§ All Out, Stay Out

And all of those who thought the networks provided a space outside of the gallery-museum circuit where other ways of working could come to the fore and play in and between established spaces for art? You were right baby! It is a space outside, permanently.


§ Simplify Process

Remember, things should be illustrations of things, not actual things. Things should be thinkpieces, not thought inducing. And mostly, things should be objects. Art improves people by its inherent unpredictability. Therefore, if you are planning to make a show purporting to be about art and communications networks, don’t connect much art to the internet – nooob! If a work is made as a website, on a social media platform such as Instagram, or a network process involving the operation of servers, browsers, the connections of users, turn it into a video file. As for hacks, interruptions, hijacks, interaction, performances, transformation, sociotechnical processes? Those all spell attention-doom in an art-minute.


Image: the past is emptier, upstairs at Electronic Superhighway


§ The Internet is stupid – so embrace it

Remember how you just learned that pictures come before programs! If it can be shown that computer artists started with images, what is arrived at now is the same, just better – and way bigger. What comes in the middle was just a dalliance with difficulty. So artists have made search engines, new kinds of devices, databases, wreaked havoc on codecs and standards and claimed that the technological is also inherently cultural and aesthetic and can be worked on as such? Let’s not worry our heads with that, save it for the geeks, or the nerds, or the artists – whatevs. If you have to go in that direction keep it a one-liner, and Keep It Kawaii, preferably museum size XL.


§ Challenge expectations

If an artwork is made in colour, show it on a black and white monitor. Bureau of Inverse Technology, whose work gets this treatment, can hardly complain can they – they’re in the show, and it can always be swapped out later when one of the other machines breaks down. Clumsiness suggests exuberance, enthusiasm, an invitation to the world to join in with an open architecture of becoming.


§ Against the money economy

We live in a world where anything can be more expensive, but nothing can be cheaper. We live in a world so degraded that even the billionaires who quasi-sponsor our shows have to live in replica showhomes that are just like the normal beige off-plan theatre of oppression that art is all about not being – except the walls are just bigger, with a drearily Cartesian consequential effect on the floors and ceilings.

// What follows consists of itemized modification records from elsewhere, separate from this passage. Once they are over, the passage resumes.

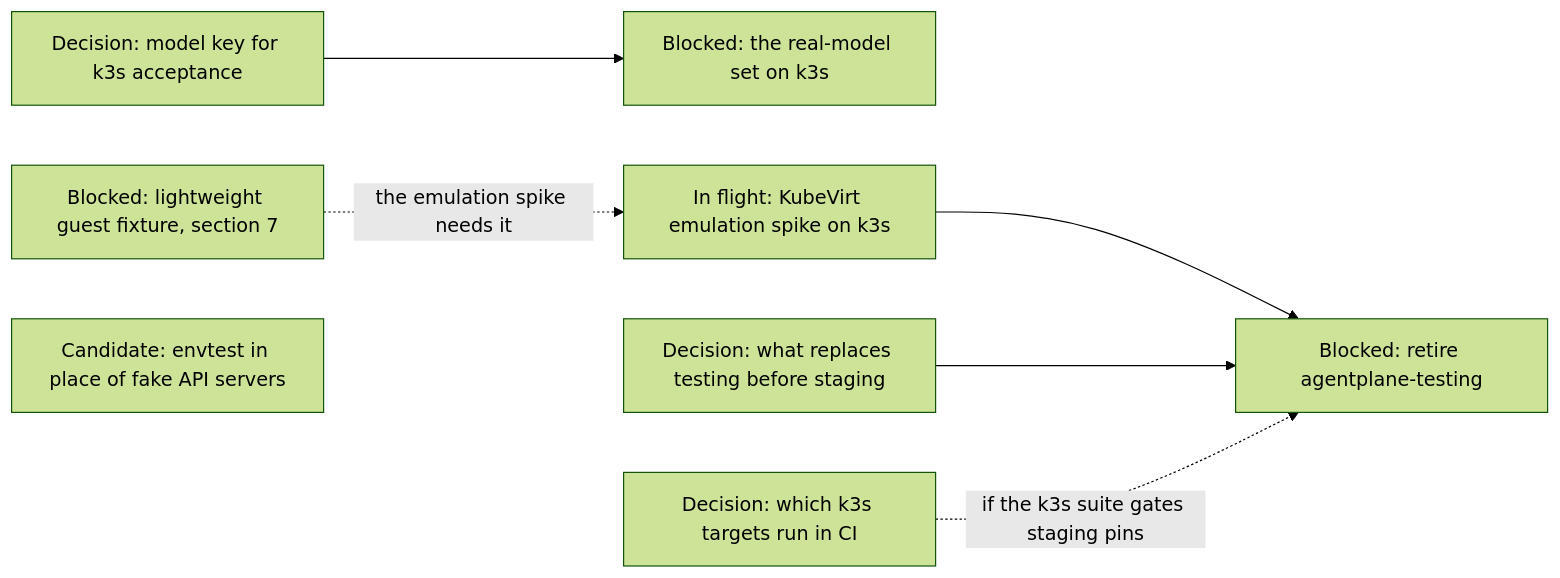
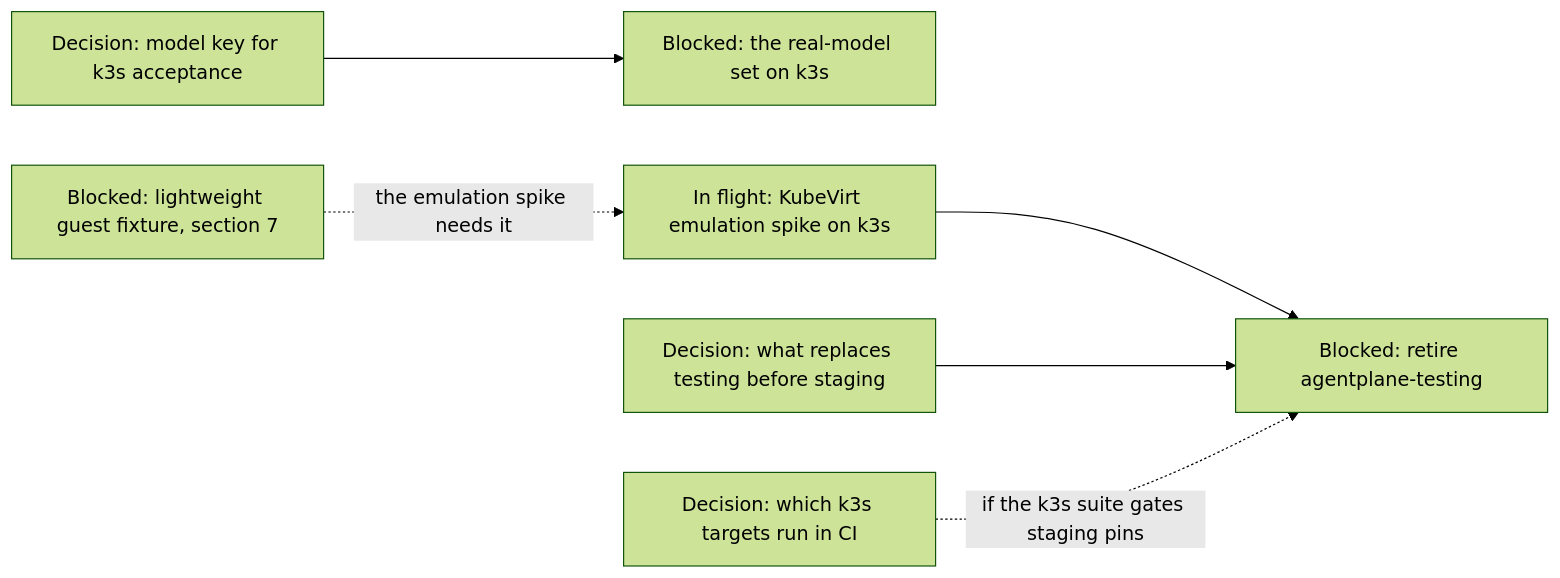
Before and after one commit to agentydragon-agent/ducktape: diagram 18 of 19 in agentplane/plans/task_dag.md, drawn with Mermaid (forest theme). The commit also changed other lines of this file and 34 other files, not shown here.

````diff
--- a/agentplane/plans/task_dag.md
+++ b/agentplane/plans/task_dag.md
@@ -1998,16 +1998,15 @@
 ```mermaid
 flowchart LR
     K3S_MODEL_CREDENTIALS[Decision: model key for k3s acceptance]
     K3S_MODEL_SCENARIOS[Blocked: the real-model set on k3s]
     K3S_VM_ACCEPTANCE[In flight: KubeVirt emulation spike on k3s]
     K3S_VM_IMAGE[Blocked: lightweight guest fixture, section 7]
     TESTING_ROLLOUT_ROLE[Decision: what replaces testing before staging]
     TESTING_ENVIRONMENT_RETIRE[Blocked: retire agentplane-testing]
     K3S_CI_TIER[Decision: which k3s targets run in CI]
-    FAKE_APISERVERS_TO_ENVTEST[Candidate: envtest in place of fake API servers]
     K3S_MODEL_CREDENTIALS --> K3S_MODEL_SCENARIOS
     K3S_VM_IMAGE -. the emulation spike needs it .-> K3S_VM_ACCEPTANCE
     K3S_VM_ACCEPTANCE --> TESTING_ENVIRONMENT_RETIRE
     TESTING_ROLLOUT_ROLE --> TESTING_ENVIRONMENT_RETIRE
     K3S_CI_TIER -. if the k3s suite gates staging pins .-> TESTING_ENVIRONMENT_RETIRE
 ```
````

In short, there’s something to get mad about when it comes to the economy, so we need to reject its norms. Because another world is possible, think like a tactical trickster of a curation shaman: don’t pay artists for showing their work, but charge people twelve quid to get in to the gallery: it’s LOL vs LMAO!


Matthew Fuller <m.fuller AT> teaches on the MA Digital Culture at Goldsmiths, University of London


The Electronic Superhighway (2016-1966) is at the Whitechapel Gallery, London 29 Jan - 15 May 2016